As many as 38% of drivers said they would give up motoring entirely within a year if prices at the pumps rise at the same rate as they have for the past 12 months.
An increase of between 14p and 15p a litre would lead to 85% of drivers changing their lifestyles, the survey by car valuation company Glass.co.uk found.
Just 2% of the 2,000 motorists polled felt the current price of fuel was reasonable, with 75% saying it was "out of control" or worse.
A rise of 14p to 15p a litre would mean 10% spending less on food at supermarkets, 11% socialising less and 7% cutting back on spending on clothes.
The poll also revealed that 37% were spending more on fuel than on utility bills, with 70% spending more on petrol than on holidays.
The average amount now being spent on fuel was £102 a month.
Glass's managing editor Adrian Rushmore said: "This research demonstrates that Brits are reaching breaking point when it comes to petrol and diesel prices. Even a small rise will have a significant impact on the majority of motorists.
"We have seen in recent years that demand for high-powered, petrol engine cars is falling due to this.

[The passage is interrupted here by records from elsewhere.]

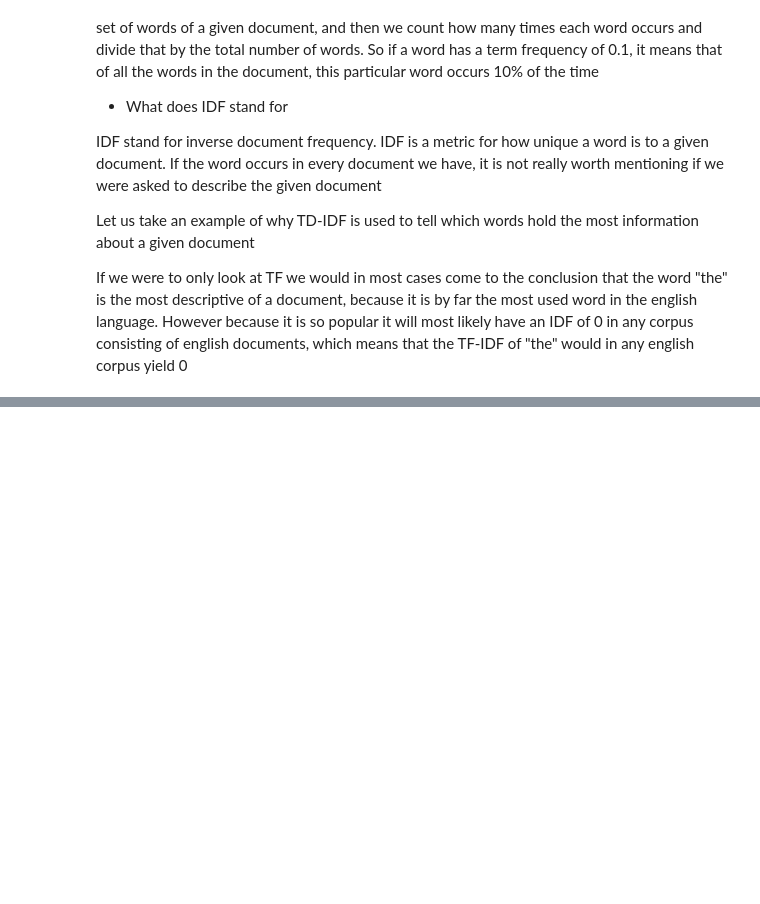
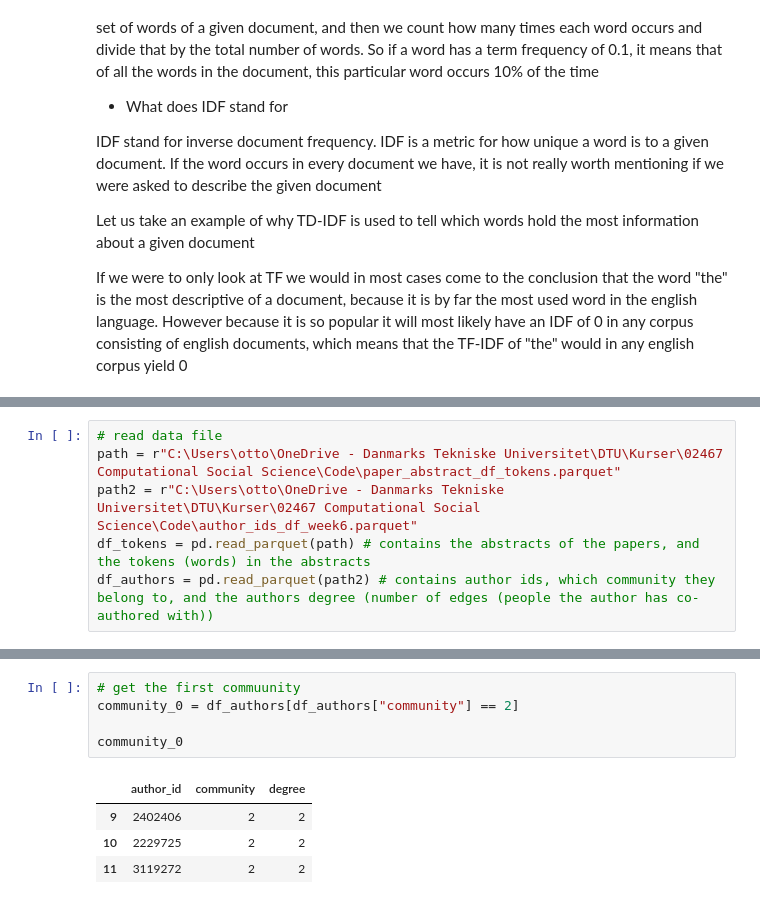
Before and after one commit to natasha0301/Assignment2-CSS, a Jupyter notebook: 02467Assignment2.ipynb, the cells around one changed output, grey strips where cells are left out. Saved outputs shown, nothing was run; the diff lists cells and outputs as text; blank space fills up the shorter version.

Commit message:
first part of td-idf

```diff
--- a/02467Assignment2.ipynb
+++ b/02467Assignment2.ipynb
@@ -308,0 +285,6 @@ import pandas as pd
+# %%
+# read data file
+path = r"C:\Users\otto\OneDrive - Danmarks Tekniske Universitet\DTU\Kurser\02467 Computational Social Science\Code\paper_abstract_df_tokens.parquet"
+path2 = r"C:\Users\otto\OneDrive - Danmarks Tekniske Universitet\DTU\Kurser\02467 Computational Social Science\Code\author_ids_df_week6.parquet"
+df_tokens = pd.read_parquet(path) # contains the abstracts of the papers, and the tokens (words) in the abstracts
+df_authors = pd.read_parquet(path2) # contains author ids, which community they belong to, and the authors degree (number of edges (people the author has co-authored with))
@@ -308,0 +298,10 @@ import pandas as pd
+# %%
+# get the first commuunity
+community_0 = df_authors[df_authors["community"] == 2]
+
+community_0
+# %% [output]
+|  | author_id | community | degree |
+| 9 | 2402406 | 2 | 2 |
+| 10 | 2229725 | 2 | 2 |
+| 11 | 3119272 | 2 | 2 |
```
Also changed, not shown: parts of 14 cells of this notebook.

People simply can't afford the current fuel prices and are gravitating towards diesels and more fuel efficient models."